Work to complete: Copy out each line featuring the string "pipeline" from the entries beneath.

***

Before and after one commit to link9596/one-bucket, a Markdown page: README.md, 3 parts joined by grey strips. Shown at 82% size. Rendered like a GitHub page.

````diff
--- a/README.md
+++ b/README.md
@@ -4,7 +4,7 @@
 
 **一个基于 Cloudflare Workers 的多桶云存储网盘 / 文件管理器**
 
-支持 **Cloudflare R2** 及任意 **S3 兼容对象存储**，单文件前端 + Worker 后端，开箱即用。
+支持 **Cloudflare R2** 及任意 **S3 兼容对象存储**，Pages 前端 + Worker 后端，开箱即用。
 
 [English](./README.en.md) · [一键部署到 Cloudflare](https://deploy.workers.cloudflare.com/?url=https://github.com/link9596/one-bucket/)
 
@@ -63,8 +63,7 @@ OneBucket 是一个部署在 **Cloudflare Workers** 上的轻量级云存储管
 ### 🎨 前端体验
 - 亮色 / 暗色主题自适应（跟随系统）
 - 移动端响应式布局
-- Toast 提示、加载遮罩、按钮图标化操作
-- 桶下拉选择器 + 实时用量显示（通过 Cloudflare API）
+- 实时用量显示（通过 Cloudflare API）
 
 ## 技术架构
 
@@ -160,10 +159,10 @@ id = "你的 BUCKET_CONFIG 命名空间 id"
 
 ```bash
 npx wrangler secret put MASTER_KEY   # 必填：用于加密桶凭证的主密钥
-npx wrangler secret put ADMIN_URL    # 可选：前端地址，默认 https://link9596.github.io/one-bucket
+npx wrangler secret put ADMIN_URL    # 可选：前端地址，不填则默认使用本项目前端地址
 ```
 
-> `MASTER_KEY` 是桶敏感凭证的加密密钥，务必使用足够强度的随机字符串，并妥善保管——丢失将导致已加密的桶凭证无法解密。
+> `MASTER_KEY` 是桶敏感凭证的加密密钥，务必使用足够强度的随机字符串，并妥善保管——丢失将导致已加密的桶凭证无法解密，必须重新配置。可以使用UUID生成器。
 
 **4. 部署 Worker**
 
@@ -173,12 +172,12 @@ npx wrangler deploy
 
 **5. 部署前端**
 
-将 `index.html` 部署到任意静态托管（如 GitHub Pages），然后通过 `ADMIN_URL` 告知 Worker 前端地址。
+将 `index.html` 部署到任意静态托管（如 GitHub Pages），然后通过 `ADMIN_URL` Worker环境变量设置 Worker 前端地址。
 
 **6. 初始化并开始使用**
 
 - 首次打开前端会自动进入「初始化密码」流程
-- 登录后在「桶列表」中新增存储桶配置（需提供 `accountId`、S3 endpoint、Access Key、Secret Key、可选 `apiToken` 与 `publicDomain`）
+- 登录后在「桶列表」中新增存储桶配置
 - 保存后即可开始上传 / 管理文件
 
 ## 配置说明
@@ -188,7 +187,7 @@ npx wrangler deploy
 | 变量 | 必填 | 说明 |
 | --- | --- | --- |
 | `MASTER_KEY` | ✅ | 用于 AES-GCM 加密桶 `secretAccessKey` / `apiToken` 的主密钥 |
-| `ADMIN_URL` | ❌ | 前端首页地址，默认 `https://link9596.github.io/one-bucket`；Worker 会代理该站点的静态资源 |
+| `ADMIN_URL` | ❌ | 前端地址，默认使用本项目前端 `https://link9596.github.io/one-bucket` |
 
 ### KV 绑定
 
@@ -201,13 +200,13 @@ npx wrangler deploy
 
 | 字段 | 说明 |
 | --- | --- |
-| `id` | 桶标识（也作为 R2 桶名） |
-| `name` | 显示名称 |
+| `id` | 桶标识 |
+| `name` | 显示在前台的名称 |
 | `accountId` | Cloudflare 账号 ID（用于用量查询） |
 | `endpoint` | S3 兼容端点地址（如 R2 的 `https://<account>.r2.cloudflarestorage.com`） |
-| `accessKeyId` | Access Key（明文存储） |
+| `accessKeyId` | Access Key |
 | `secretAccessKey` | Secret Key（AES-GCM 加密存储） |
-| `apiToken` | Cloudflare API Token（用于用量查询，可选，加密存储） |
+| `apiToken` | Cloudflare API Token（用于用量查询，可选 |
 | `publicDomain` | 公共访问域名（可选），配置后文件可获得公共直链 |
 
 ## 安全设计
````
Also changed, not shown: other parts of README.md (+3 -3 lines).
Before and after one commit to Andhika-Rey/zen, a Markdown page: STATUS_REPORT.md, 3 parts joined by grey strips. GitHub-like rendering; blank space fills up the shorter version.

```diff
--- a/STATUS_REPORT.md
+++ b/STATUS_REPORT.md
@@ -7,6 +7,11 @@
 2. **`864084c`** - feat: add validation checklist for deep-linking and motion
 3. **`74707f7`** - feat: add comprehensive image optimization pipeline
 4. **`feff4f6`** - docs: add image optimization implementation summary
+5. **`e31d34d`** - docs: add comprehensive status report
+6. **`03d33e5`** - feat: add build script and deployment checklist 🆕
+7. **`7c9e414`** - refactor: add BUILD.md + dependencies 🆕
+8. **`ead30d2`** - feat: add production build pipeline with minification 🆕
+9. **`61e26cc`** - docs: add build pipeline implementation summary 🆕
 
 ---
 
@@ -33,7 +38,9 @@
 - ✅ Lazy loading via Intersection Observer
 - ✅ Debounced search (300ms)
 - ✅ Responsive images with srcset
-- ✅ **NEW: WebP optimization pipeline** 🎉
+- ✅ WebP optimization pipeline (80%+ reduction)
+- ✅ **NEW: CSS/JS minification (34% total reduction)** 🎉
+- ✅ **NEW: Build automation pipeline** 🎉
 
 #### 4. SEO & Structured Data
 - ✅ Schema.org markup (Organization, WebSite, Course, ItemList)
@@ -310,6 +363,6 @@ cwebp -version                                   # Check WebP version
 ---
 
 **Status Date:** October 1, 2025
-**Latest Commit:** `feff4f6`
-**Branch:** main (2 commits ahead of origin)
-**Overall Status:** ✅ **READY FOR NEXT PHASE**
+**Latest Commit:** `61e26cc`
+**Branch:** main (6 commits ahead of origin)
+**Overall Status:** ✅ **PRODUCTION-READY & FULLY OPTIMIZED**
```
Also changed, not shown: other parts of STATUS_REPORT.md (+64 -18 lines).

***

Problem solution:
 3. **`74707f7`** - feat: add comprehensive image optimization pipeline
+8. **`ead30d2`** - feat: add production build pipeline with minification 🆕
+9. **`61e26cc`** - docs: add build pipeline implementation summary 🆕
-- ✅ **NEW: WebP optimization pipeline** 🎉
+- ✅ WebP optimization pipeline (80%+ reduction)
+- ✅ **NEW: Build automation pipeline** 🎉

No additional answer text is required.